## Problem details
Below are the records; copy every line in them that holds the string "omega".

[[ Material provided open ]]

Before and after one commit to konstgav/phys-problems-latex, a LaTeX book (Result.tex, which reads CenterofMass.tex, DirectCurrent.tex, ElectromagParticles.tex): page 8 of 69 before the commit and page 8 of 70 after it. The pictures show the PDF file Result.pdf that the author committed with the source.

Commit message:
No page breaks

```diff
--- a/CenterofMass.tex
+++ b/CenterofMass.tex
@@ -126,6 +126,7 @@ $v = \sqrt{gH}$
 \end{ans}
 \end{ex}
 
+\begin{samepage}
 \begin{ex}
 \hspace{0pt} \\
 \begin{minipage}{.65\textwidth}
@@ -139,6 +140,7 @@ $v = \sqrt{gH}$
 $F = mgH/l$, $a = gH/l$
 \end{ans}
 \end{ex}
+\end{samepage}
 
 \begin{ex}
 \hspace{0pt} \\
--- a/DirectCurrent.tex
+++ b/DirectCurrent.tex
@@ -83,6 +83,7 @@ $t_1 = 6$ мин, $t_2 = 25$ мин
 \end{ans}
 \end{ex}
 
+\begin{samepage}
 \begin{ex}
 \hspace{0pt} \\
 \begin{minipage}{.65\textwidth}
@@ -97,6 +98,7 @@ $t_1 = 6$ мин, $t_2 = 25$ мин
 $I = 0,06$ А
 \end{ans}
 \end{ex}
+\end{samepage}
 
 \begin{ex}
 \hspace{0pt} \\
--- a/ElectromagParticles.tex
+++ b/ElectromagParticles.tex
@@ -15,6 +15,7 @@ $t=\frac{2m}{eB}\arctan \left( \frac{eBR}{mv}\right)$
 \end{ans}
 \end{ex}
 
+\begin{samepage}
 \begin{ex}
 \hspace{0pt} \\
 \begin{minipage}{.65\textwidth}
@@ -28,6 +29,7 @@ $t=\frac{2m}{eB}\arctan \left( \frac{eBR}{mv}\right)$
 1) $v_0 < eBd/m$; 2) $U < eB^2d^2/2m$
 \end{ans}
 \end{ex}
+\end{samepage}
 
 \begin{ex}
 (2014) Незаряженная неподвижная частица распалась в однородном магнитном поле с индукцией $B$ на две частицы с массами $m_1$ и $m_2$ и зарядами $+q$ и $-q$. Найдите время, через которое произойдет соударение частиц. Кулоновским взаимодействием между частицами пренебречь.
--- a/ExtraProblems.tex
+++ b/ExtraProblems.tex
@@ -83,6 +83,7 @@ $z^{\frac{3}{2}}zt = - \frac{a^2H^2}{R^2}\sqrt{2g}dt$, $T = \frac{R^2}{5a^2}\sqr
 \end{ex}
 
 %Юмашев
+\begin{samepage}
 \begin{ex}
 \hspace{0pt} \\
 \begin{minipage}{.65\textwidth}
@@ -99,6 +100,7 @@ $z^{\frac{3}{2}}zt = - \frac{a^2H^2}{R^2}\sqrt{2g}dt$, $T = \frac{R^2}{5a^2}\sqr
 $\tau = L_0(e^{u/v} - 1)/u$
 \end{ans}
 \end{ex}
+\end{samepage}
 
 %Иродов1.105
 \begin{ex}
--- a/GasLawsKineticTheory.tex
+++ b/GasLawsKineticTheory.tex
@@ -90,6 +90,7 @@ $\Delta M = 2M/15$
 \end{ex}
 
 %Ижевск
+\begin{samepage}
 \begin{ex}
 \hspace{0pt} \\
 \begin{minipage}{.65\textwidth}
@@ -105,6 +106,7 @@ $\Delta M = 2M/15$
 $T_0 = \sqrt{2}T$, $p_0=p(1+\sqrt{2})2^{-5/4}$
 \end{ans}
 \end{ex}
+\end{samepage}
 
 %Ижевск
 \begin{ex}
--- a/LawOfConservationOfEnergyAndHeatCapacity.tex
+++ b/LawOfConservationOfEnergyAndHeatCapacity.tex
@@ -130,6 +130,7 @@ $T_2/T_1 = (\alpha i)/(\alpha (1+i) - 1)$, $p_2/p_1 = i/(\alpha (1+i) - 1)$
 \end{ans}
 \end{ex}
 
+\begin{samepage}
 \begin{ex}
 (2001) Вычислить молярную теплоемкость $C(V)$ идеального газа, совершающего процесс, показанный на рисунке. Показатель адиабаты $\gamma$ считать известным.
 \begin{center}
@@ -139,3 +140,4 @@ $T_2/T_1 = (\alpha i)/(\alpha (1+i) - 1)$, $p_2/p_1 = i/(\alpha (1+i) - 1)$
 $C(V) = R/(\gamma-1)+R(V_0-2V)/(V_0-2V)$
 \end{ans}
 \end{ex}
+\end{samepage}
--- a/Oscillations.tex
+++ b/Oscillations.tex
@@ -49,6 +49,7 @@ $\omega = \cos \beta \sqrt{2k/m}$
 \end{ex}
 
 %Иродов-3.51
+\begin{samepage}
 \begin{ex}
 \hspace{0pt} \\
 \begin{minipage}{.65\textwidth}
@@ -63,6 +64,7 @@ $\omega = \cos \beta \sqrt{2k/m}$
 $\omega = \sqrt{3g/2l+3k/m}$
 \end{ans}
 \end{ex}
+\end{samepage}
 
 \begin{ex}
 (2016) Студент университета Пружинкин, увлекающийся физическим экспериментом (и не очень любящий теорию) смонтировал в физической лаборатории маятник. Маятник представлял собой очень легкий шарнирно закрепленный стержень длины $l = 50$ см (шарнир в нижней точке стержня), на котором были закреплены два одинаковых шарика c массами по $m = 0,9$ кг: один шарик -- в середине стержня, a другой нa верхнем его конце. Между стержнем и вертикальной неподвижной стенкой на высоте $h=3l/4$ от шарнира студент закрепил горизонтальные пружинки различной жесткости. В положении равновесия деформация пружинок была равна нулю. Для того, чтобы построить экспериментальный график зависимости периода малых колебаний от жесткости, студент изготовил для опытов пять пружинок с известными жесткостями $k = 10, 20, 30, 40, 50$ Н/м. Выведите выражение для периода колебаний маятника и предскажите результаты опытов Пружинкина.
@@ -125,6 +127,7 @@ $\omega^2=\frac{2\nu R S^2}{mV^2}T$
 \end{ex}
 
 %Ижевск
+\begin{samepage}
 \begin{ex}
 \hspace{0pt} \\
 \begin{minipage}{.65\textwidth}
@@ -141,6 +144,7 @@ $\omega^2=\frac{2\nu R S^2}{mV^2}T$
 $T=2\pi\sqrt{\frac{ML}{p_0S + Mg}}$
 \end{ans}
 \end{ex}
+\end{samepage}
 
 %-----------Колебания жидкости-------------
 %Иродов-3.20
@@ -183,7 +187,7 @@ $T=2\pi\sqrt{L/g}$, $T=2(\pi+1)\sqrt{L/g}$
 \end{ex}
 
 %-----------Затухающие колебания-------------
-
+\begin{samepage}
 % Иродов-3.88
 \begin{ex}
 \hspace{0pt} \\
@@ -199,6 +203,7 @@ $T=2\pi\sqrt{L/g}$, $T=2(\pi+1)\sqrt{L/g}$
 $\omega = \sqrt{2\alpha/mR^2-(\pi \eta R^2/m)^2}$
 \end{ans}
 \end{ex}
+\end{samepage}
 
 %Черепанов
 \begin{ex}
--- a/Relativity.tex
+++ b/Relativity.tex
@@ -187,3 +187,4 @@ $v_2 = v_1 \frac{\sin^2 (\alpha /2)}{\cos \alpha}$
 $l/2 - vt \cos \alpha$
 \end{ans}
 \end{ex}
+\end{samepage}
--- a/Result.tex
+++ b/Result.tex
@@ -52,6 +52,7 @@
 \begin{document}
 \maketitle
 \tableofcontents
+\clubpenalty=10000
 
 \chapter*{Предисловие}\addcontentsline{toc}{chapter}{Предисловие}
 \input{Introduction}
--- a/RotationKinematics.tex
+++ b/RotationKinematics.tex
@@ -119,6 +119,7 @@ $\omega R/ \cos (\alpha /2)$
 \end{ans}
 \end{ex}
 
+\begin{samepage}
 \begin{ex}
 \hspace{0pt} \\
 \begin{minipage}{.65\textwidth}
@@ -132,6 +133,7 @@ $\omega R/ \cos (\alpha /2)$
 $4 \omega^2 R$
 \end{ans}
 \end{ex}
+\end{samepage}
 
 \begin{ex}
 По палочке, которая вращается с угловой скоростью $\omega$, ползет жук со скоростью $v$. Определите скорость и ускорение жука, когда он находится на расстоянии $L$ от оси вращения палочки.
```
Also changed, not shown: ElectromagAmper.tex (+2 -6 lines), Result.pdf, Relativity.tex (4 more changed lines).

[[ Material provided closed ]]
[[ Material provided open ]]

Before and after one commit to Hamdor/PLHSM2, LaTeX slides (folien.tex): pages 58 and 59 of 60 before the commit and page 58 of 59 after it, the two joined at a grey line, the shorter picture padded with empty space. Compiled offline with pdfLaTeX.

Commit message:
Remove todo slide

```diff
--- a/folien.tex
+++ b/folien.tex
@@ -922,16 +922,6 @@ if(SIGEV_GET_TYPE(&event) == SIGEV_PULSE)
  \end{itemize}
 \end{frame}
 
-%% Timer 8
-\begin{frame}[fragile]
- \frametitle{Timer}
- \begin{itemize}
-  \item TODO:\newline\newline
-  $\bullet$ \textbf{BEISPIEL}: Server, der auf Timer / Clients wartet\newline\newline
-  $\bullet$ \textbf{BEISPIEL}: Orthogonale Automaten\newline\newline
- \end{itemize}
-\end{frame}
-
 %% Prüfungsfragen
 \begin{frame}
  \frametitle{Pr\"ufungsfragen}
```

[[ Material provided closed ]]

## Answer section
@@ -49,6 +49,7 @@ $\omega = \cos \beta \sqrt{2k/m}$
@@ -63,6 +64,7 @@ $\omega = \cos \beta \sqrt{2k/m}$
 $\omega = \sqrt{3g/2l+3k/m}$
@@ -125,6 +127,7 @@ $\omega^2=\frac{2\nu R S^2}{mV^2}T$
@@ -141,6 +144,7 @@ $\omega^2=\frac{2\nu R S^2}{mV^2}T$
 $\omega = \sqrt{2\alpha/mR^2-(\pi \eta R^2/m)^2}$
@@ -119,6 +119,7 @@ $\omega R/ \cos (\alpha /2)$
@@ -132,6 +133,7 @@ $\omega R/ \cos (\alpha /2)$
 $4 \omega^2 R$
 По палочке, которая вращается с угловой скоростью $\omega$, ползет жук со скоростью $v$. Определите скорость и ускорение жука, когда он находится на расстоянии $L$ от оси вращения палочки.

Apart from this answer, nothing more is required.